[[ INPUT FOR THIS TASK open ]]
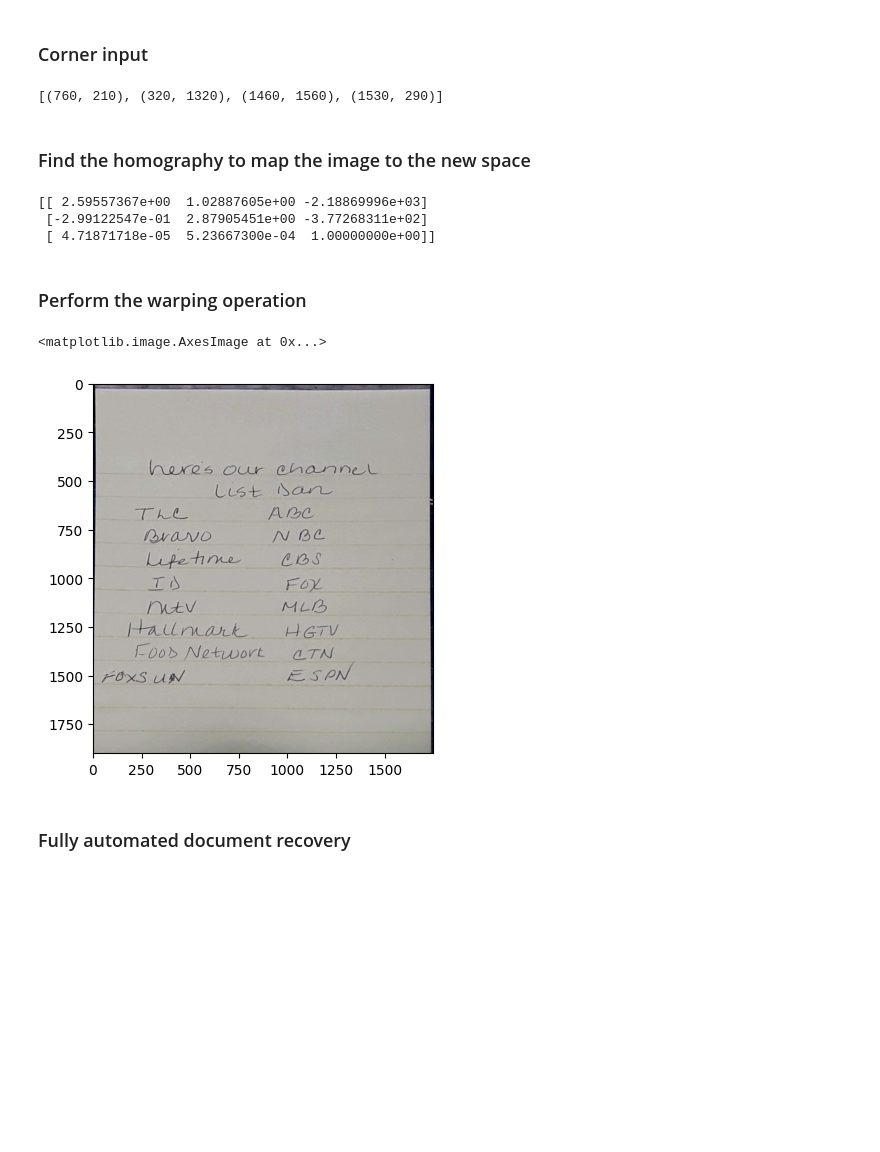
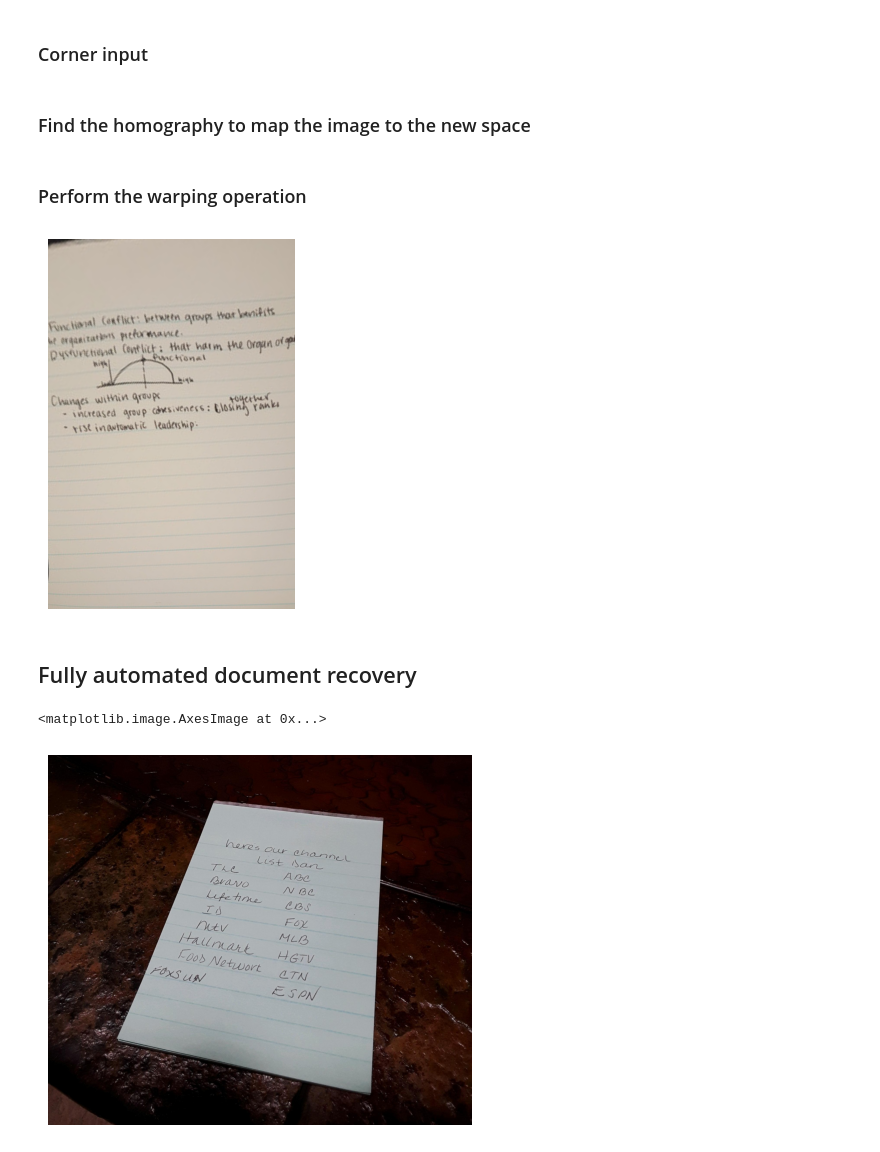
Before and after one commit to isaactuckey/document-rectifier, a Jupyter notebook: documentrectifier.ipynb, the cells around one changed output. Cells and saved outputs as stored; diff of their text form; code cells hidden in the pictures; blank space fills up the shorter version.

```diff
--- a/documentrectifier.ipynb
+++ b/documentrectifier.ipynb
@@ -16,0 +13,9 @@ plt.imshow(img)
+# %%
+img1 = io.imread('https://i.postimg.cc/K8P2072J/rectify-image1.jpg')
+
+plt.imshow(img1)
+plt.show()
+
+img2 = io.imread('https://i.postimg.cc/R0tX7GxZ/rectify-image2.jpg')
+plt.imshow(img2)
+plt.show()
@@ -17,2 +25,8 @@ plt.imshow(img)
 # %% [markdown]
 ### Corner input
+# %%
+# Recommended corner for img1
+cornerA = "560, 314"
+cornerB = "335, 666"
+cornerC = "50, 460"
+cornerD = "350, 220"
@@ -19,32 +40,26 @@ plt.imshow(img)
 # %%
-# print("Enter corner coordinates as pairs: x, y\n")
-# cornerA = input("A: ")
-# cornerB = input("B: ")
-# cornerC = input("C: ")
-# cornerD = input("D: ")
-cornerA = "760, 210"
-cornerB = "320, 1320"
-cornerC = "1460, 1560"
-cornerD = "1530, 290"
-
-corners = [cornerA, cornerB, cornerC, cornerD]
+# Split the input into x and y strings
+corners = [cornerD, cornerC, cornerB, cornerA]
 temp = []
 for corner in corners:
     temp.append(corner.split(','))
 
+# Evaluate the strings into coordinates
 corners = []
 for pair in temp:
     x, y = map(eval, pair)
     corners.append((x, y))
-
-# print(corners)
-# %% [output]
-[(760, 210), (320, 1320), (1460, 1560), (1530, 290)]
 # %% [markdown]
 ### Find the homography to map the image to the new space
 # %%
-newCorners = [(0,0), (0, 1950), (1700, 1950), (1700, 0)]
+# Determine output image width, height
+width = 1000
+height = 1500
 
+# New positions for the transformed corners
+newCorners = [(0,0), (0, height), (width, height), (width, 0)]
+
+# Construct the matrix that solves p' = Hp and use SVD to get a solution
 P = []
 for i in range(4):
     x, y = corners[i][0], corners[i][1]
@@ -56,18 +71,23 @@ U, S, Vh = np.linalg.svd(P)
 h = Vh[-1,:] / Vh[-1,-1]
 H = h.reshape(3, 3)
 
-print(H)
+# print(H)
-# %% [output]
-[[ 2.59557367e+00  1.02887605e+00 -2.18869996e+03]
- [-2.99122547e-01  2.87905451e+00 -3.77268311e+02]
- [ 4.71871718e-05  5.23667300e-04  1.00000000e+00]]
 # %% [markdown]
 ### Perform the warping operation
 # %%
-newImg = cv2.warpPerspective(img, H, (1750, 1900))
+newImg = cv2.warpPerspective(img1, H, (width, height))
 plt.imshow(newImg)
+plt.axis('off')
+plt.show()
 # %% [output]
-<matplotlib.image.AxesImage at 0x...>
-[figure, old version]
+[figure, new version]
 # %% [markdown]
-### Fully automated document recovery
+## Fully automated document recovery
+# %%
+# Import test image
+img = io.imread('https://i.redd.it/bebi64i3kbb31.jpg')
+plt.axis('off')
+plt.imshow(img)
+# %% [output]
+<matplotlib.image.AxesImage at 0x...>
+[figure, added]
```
Also changed, not shown: parts of 10 cells of this notebook.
[[ INPUT FOR THIS TASK closed ]]
— WHAT IS BEING ASKED —
Leave out the pictures, then return every line of the data exactly.

— FINISHED EXERCISE —
Before and after one commit to isaactuckey/document-rectifier, a Jupyter notebook: documentrectifier.ipynb, the cells around one changed output. Cells and saved outputs as stored; diff of their text form; code cells hidden in the pictures; blank space fills up the shorter version.

```diff
--- a/documentrectifier.ipynb
+++ b/documentrectifier.ipynb
@@ -16,0 +13,9 @@ plt.imshow(img)
+# %%
+img1 = io.imread('https://i.postimg.cc/K8P2072J/rectify-image1.jpg')
+
+plt.imshow(img1)
+plt.show()
+
+img2 = io.imread('https://i.postimg.cc/R0tX7GxZ/rectify-image2.jpg')
+plt.imshow(img2)
+plt.show()
@@ -17,2 +25,8 @@ plt.imshow(img)
 # %% [markdown]
 ### Corner input
+# %%
+# Recommended corner for img1
+cornerA = "560, 314"
+cornerB = "335, 666"
+cornerC = "50, 460"
+cornerD = "350, 220"
@@ -19,32 +40,26 @@ plt.imshow(img)
 # %%
-# print("Enter corner coordinates as pairs: x, y\n")
-# cornerA = input("A: ")
-# cornerB = input("B: ")
-# cornerC = input("C: ")
-# cornerD = input("D: ")
-cornerA = "760, 210"
-cornerB = "320, 1320"
-cornerC = "1460, 1560"
-cornerD = "1530, 290"
-
-corners = [cornerA, cornerB, cornerC, cornerD]
+# Split the input into x and y strings
+corners = [cornerD, cornerC, cornerB, cornerA]
 temp = []
 for corner in corners:
     temp.append(corner.split(','))
 
+# Evaluate the strings into coordinates
 corners = []
 for pair in temp:
     x, y = map(eval, pair)
     corners.append((x, y))
-
-# print(corners)
-# %% [output]
-[(760, 210), (320, 1320), (1460, 1560), (1530, 290)]
 # %% [markdown]
 ### Find the homography to map the image to the new space
 # %%
-newCorners = [(0,0), (0, 1950), (1700, 1950), (1700, 0)]
+# Determine output image width, height
+width = 1000
+height = 1500
 
+# New positions for the transformed corners
+newCorners = [(0,0), (0, height), (width, height), (width, 0)]
+
+# Construct the matrix that solves p' = Hp and use SVD to get a solution
 P = []
 for i in range(4):
     x, y = corners[i][0], corners[i][1]
@@ -56,18 +71,23 @@ U, S, Vh = np.linalg.svd(P)
 h = Vh[-1,:] / Vh[-1,-1]
 H = h.reshape(3, 3)
 
-print(H)
+# print(H)
-# %% [output]
-[[ 2.59557367e+00  1.02887605e+00 -2.18869996e+03]
- [-2.99122547e-01  2.87905451e+00 -3.77268311e+02]
- [ 4.71871718e-05  5.23667300e-04  1.00000000e+00]]
 # %% [markdown]
 ### Perform the warping operation
 # %%
-newImg = cv2.warpPerspective(img, H, (1750, 1900))
+newImg = cv2.warpPerspective(img1, H, (width, height))
 plt.imshow(newImg)
+plt.axis('off')
+plt.show()
 # %% [output]
-<matplotlib.image.AxesImage at 0x...>
-[figure, old version]
+[figure, new version]
 # %% [markdown]
-### Fully automated document recovery
+## Fully automated document recovery
+# %%
+# Import test image
+img = io.imread('https://i.redd.it/bebi64i3kbb31.jpg')
+plt.axis('off')
+plt.imshow(img)
+# %% [output]
+<matplotlib.image.AxesImage at 0x...>
+[figure, added]
```
Also changed, not shown: parts of 10 cells of this notebook.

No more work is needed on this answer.